## Task directions
Where a line in the records below includes "androidx", pull that line out.

━━━━━━━━━━

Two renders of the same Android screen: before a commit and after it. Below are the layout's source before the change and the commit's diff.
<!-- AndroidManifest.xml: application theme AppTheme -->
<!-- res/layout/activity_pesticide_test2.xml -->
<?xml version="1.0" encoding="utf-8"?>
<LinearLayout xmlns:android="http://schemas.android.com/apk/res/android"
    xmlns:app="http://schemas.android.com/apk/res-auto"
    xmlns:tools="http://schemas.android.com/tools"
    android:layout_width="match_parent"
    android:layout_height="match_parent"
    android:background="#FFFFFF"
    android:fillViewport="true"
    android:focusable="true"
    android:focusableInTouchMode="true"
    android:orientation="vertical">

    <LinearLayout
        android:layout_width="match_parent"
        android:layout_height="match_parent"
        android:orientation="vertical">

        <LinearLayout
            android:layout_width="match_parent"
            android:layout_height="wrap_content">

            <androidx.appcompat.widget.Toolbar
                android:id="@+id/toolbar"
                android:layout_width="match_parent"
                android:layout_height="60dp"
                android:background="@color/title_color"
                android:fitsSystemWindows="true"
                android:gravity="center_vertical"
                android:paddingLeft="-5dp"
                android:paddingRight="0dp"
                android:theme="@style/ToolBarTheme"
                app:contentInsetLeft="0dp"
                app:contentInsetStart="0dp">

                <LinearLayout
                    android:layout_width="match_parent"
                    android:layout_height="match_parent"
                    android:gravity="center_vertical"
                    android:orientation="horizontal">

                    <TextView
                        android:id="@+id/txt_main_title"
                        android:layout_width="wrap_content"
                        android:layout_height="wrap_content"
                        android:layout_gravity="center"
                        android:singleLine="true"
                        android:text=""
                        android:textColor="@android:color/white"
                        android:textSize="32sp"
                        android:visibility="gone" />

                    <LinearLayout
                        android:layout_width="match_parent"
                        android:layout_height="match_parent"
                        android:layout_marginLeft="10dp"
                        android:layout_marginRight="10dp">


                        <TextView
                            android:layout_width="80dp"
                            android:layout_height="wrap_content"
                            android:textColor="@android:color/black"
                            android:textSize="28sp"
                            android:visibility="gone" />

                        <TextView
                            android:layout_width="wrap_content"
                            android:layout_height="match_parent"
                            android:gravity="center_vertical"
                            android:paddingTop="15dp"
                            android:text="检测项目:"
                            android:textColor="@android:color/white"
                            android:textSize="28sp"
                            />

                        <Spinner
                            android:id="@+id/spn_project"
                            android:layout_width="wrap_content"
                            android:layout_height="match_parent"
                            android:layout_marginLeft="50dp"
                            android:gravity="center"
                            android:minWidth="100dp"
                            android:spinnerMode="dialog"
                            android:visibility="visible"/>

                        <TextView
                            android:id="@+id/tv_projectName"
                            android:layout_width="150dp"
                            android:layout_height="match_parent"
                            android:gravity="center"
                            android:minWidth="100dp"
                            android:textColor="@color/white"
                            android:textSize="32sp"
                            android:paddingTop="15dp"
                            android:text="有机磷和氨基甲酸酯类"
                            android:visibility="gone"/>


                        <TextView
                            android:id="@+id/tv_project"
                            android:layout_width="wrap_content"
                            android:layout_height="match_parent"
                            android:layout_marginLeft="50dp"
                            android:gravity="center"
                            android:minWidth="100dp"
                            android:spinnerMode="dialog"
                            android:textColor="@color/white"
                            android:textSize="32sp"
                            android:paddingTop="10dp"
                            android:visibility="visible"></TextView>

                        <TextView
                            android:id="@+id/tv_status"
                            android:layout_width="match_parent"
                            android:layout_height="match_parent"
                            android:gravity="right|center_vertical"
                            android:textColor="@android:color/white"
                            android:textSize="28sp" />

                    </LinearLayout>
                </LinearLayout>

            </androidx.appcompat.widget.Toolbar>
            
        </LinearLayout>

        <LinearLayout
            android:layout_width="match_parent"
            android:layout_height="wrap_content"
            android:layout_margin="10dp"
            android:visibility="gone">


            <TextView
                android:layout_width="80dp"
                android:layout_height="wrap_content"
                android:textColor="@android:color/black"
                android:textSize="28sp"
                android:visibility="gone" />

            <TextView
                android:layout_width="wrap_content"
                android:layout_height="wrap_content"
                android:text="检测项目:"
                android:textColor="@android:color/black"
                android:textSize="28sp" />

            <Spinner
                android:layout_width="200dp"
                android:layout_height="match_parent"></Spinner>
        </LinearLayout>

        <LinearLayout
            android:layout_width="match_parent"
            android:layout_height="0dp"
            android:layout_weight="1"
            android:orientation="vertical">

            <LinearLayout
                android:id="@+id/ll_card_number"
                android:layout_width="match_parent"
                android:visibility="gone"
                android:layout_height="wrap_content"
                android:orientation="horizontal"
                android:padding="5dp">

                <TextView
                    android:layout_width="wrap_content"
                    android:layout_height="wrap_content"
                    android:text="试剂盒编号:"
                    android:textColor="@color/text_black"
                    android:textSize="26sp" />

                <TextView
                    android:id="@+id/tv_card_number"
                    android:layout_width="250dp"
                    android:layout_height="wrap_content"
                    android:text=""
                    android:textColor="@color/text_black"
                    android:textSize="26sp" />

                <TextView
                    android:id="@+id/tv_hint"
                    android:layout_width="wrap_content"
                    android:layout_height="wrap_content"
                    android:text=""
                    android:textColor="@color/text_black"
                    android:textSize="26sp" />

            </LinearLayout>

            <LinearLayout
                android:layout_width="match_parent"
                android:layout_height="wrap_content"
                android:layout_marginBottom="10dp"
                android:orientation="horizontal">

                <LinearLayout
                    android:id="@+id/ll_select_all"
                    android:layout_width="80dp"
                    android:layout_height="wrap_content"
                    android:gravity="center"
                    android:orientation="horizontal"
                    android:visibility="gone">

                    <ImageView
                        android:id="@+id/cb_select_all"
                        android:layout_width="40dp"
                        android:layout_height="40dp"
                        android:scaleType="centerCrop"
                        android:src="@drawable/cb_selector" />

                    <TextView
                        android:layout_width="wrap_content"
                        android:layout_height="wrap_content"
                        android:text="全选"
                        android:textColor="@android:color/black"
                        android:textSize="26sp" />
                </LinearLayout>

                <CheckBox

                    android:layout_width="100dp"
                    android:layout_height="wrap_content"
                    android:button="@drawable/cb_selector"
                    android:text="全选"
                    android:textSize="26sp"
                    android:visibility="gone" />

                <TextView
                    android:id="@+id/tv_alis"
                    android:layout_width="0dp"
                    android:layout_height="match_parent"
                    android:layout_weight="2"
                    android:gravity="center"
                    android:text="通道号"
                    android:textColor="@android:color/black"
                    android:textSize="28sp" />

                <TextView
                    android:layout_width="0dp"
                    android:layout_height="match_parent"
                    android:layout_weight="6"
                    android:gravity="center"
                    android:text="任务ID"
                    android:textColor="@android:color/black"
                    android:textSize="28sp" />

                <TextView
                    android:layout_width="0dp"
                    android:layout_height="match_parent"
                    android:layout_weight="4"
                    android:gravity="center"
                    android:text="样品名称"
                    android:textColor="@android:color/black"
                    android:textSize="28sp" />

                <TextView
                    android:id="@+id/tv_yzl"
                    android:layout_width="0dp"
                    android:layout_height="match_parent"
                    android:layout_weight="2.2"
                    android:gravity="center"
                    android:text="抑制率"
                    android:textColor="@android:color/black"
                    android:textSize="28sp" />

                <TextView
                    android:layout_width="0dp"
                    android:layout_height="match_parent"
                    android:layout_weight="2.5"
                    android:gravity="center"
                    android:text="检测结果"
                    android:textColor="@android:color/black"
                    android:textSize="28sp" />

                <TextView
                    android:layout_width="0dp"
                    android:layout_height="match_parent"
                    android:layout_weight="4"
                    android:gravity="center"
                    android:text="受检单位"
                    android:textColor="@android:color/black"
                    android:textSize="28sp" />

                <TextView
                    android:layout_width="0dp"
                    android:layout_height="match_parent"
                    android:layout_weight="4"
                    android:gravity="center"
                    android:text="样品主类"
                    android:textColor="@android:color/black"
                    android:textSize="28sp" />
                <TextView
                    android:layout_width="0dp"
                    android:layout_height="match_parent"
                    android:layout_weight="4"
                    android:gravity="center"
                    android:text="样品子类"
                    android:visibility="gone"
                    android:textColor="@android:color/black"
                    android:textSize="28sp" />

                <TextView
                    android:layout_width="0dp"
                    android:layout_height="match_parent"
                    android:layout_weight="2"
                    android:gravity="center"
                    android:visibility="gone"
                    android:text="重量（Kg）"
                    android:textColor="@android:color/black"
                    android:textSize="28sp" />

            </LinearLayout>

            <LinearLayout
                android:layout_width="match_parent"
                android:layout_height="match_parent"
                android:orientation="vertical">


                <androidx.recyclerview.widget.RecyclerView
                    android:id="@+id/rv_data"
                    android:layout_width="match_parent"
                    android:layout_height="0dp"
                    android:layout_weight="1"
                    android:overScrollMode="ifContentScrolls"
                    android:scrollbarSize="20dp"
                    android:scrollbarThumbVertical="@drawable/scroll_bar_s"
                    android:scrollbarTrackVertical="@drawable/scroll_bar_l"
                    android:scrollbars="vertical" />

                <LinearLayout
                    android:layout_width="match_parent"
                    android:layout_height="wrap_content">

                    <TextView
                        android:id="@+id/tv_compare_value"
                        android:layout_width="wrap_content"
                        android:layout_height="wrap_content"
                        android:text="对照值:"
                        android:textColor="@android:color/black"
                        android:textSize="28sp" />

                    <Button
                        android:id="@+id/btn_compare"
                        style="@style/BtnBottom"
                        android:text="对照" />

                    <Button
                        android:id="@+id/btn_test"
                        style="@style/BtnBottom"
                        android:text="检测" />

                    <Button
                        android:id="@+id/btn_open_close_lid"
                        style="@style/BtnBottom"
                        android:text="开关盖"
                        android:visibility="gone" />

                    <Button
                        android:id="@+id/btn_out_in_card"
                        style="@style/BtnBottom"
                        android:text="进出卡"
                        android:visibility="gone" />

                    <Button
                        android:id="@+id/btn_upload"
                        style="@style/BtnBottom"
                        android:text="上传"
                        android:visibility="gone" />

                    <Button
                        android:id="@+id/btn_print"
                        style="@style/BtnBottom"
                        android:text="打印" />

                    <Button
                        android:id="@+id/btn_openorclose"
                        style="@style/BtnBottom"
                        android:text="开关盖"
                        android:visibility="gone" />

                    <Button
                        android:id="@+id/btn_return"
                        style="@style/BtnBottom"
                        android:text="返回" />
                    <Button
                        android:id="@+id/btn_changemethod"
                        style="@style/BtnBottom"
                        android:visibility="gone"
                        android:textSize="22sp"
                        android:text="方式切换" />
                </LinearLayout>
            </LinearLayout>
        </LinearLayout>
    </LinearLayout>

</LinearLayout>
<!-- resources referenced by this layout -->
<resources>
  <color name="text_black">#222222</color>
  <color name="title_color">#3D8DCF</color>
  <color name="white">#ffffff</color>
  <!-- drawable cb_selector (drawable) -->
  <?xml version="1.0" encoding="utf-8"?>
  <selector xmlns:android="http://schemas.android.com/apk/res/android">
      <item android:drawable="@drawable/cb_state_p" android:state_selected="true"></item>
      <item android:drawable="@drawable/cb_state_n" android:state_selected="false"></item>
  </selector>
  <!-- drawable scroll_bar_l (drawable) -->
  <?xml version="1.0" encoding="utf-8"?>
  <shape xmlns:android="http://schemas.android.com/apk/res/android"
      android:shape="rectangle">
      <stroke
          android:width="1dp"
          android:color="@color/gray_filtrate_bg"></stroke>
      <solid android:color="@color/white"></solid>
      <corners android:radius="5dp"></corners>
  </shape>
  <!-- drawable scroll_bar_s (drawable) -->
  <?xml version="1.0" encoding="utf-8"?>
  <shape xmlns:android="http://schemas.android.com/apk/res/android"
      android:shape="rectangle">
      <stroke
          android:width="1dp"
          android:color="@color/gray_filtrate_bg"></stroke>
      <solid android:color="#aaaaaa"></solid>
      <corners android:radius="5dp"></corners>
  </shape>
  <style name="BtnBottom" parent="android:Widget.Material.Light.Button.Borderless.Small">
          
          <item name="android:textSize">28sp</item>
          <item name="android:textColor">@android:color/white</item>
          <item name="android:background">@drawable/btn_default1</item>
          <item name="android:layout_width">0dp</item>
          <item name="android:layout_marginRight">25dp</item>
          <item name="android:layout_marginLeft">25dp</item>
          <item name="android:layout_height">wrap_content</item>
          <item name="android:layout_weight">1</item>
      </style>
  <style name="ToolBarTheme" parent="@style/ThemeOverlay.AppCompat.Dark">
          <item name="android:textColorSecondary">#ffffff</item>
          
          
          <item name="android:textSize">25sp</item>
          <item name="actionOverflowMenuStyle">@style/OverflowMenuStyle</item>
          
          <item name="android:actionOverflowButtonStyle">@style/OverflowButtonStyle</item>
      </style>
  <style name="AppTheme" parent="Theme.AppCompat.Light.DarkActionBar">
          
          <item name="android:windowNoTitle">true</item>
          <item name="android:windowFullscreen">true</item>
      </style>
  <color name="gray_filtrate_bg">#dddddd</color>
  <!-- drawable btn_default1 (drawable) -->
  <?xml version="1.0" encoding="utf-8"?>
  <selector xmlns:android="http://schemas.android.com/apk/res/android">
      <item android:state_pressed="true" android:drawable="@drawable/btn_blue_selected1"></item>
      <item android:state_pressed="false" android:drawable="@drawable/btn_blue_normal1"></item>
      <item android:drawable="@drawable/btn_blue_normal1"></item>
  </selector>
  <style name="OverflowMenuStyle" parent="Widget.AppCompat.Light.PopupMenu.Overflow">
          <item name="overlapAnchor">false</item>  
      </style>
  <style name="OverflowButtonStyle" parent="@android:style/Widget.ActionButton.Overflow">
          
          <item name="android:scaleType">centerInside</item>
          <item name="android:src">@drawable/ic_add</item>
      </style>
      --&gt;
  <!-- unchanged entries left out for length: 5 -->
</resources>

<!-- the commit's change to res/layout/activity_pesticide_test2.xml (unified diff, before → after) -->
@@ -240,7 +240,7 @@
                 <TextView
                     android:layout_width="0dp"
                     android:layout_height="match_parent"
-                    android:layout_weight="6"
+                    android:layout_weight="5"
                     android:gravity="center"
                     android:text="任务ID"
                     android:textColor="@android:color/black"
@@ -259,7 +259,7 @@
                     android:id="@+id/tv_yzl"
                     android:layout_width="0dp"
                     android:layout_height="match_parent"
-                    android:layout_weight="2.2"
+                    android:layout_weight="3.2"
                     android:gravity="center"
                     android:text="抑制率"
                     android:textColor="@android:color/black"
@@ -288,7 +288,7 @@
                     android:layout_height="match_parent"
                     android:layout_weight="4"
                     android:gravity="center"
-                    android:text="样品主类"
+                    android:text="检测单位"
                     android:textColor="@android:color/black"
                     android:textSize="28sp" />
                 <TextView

━━━━━━━━━━

## Response box
            <androidx.appcompat.widget.Toolbar
            </androidx.appcompat.widget.Toolbar>
                <androidx.recyclerview.widget.RecyclerView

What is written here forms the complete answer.